[Despite Monday's Supreme Court victory, we still have a long way to go until the general public understands our ratings system and acknowledges their children are safe. Gamasutra editor at large Chris Morris discusses why our jobs now are to help them understand.]
For the past year, I've pretty much lived and breathed Brown v. EMA.
I kept a close eye on the case as the Court considered whether to address it. I was in the room in November when oral arguments were presented. And I've stayed in touch with attorneys about ramifications in the long wait for a ruling.
With the decision now in, I found myself doing a series of round-robin interviews today on morning radio shows on news/talk stations around the country.
And as I fielded the questions from the hosts (most of whom were genuinely curious about the case and didn't feel the need to demonize games), I realized something: there are a ton of misconceptions among the general public about this industry, and that's a big part of the reason video game makers so regularly find themselves on the defensive.
The hosts, who were located in a dozen cities ranging from Charleston, SC to San Francisco, were almost exclusively casual-, lapsed- or non-gamers.
That might make their misconceptions easy to dismiss, but after spending nine years of my career in radio, I can tell you one thing authoritatively: people listen to news/talk stations they can identify with, meaning the audiences of these shows likely had many of the same mistaken beliefs.
Most surprising was the repeated confusion surrounding the games ratings process. With very few exceptions, the hosts believed that retailers were unable to enforce ratings and young kids were free to buy whatever game they wanted, regardless of rating.
If you're familiar with the industry, of course, you know that's not the case. Sure, it happens, just like a minor can sneak into an R-rated movie, but most retailers are pretty good about enforcing ratings.

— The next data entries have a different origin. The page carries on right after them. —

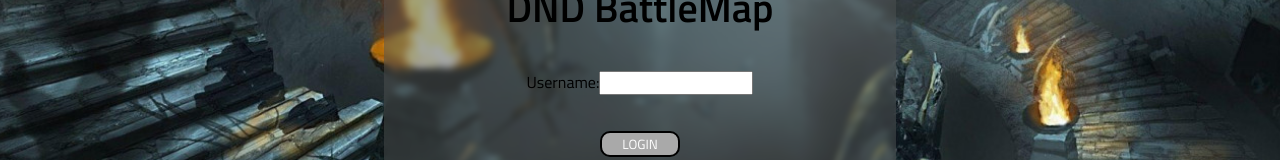
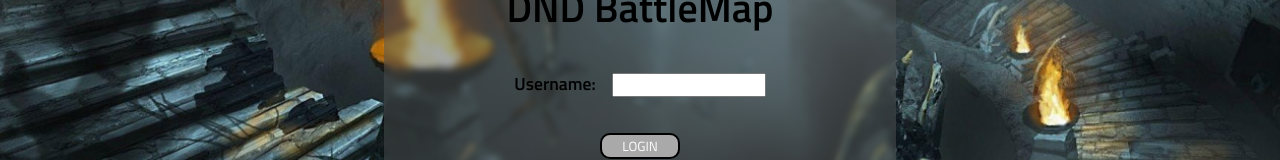
Before and after one commit to felipegchaves/capstone-DND-battleMap, a React (Create React App) app: page / in a window 1280 px wide. Shown: the part 199-359 px from the top of the page. Built offline with nearby package versions, Linux system fonts and the light colour scheme; a web font is replaced by a local one.

Commit message:
adjusted font sizes

```diff
--- a/src/components/pages/LoginPage/LoginPage.jsx
+++ b/src/components/pages/LoginPage/LoginPage.jsx
@@ -22,8 +22,8 @@ export default function LoginPage({ setUsername }) {
         <h1 className='login__title'>DND BattleMap</h1>
         <form className='login__form' onSubmit={handleLogin}>
           <label>
-            Username:
-            <input type="text" name="username" value={usernameInput} onChange={handleUsernameChange} />
+            <span className='login__form--span'>Username:</span>
+            <input className='login__form--username' type="text" name="username" value={usernameInput} onChange={handleUsernameChange} />
           </label>
           <button className='login__form--btn' type="submit">Login</button>
         </form>
--- a/src/components/pages/LoginPage/LoginPage.scss
+++ b/src/components/pages/LoginPage/LoginPage.scss
@@ -35,6 +35,13 @@
         flex-direction: column;
         align-items: center;
         gap: 2rem;
+        &--span {
+            font-weight: bold;
+            font-size: 1.1rem;
+        }
+        &--username {
+            margin-left: 1rem;
+        }
         &--btn {
             text-align: center;
             color: white;
```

We know that, but it would appear that a large part of the outside world does not.
The ESA and ESRB are rightfully still running their victory lap, but when the hangovers clear up after the celebration, priority one for both organizations should be to ensure that it's clear to people that the "M" on a box isn't something retailers ignore.

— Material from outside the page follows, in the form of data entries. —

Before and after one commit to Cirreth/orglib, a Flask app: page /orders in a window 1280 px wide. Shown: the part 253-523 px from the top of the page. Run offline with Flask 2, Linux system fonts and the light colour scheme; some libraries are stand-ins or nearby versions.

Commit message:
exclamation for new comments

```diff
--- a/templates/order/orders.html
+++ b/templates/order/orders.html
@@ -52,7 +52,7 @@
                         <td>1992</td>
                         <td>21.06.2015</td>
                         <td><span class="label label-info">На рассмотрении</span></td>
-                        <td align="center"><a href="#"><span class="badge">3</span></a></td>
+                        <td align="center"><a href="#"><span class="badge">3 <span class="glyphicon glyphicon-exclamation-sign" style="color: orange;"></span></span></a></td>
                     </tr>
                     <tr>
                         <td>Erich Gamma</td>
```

Fortunately, they've got the spotlight shining on them right now, a perfect opportunity to say "while we disagreed vehemently with California's law, we understand the concerns behind it – and here's what we're doing to ensure kids don't have access to these games without parental consent."
While they're at it, it might be time to do another educational campaign about what the ratings mean. "E," "T" and "M" baffled folks until I compared them to movie ratings. (In fairness, the ESRB has been banging this drum for a long time and the MPAA has a big head start in people's minds.)
A few hosts, especially those that were parents, wanted to talk about the escalation of violence in games over the last few years. This, as you might guess, ties directly to mass media attention of certain elements of select games (i.e. Modern Warfare 2's "No Russian" level or Six Days in Fallujah) along with a lingering memory of the heyday of the Grand Theft Auto brouhaha.
That's normal. People remember and gravitate towards controversy. But as I thought about it more, I realized when most people see ads for games on TV, it's usually a shooter that's on display.
From a business standpoint, it makes sense to heavily market those games, since that's where a big chunk of the money is. But from a public perception perspective, it just reinforces the impression that today's games are nothing but over-the-top orgies of violence.
This won't change, of course. Activision shareholders would draw and quarter management if they didn't actively promote each successive Call of Duty title, just as there would be a public stoning of John Riccitiello if EA didn't spend heavily on Battlefield 3 marketing this fall.
But as gamers, we know that the industry is capable of so much more, from gut-busting humor (like in Portal 2) to heart-wrenching sorrow (see Shadow of the Colossus). They're games that rarely justify a major marketing spend, but that only reinforces the perceptions.
It's wishful thinking, I realize, but if the industry wants to show the general public that it actually has matured and is capable of nuance and subtlety and any number of mannerisms beyond balls-to-the-wall blood and guts, it needs to take a close look at how it presents itself to the outside world.
Because it's not just opponents watching. If this morning's talks were any indication, there are a lot of fence sitters who fully support the industry getting First Amendment protections (and were happy the matter was clarified), but still feel like it too often abuses them.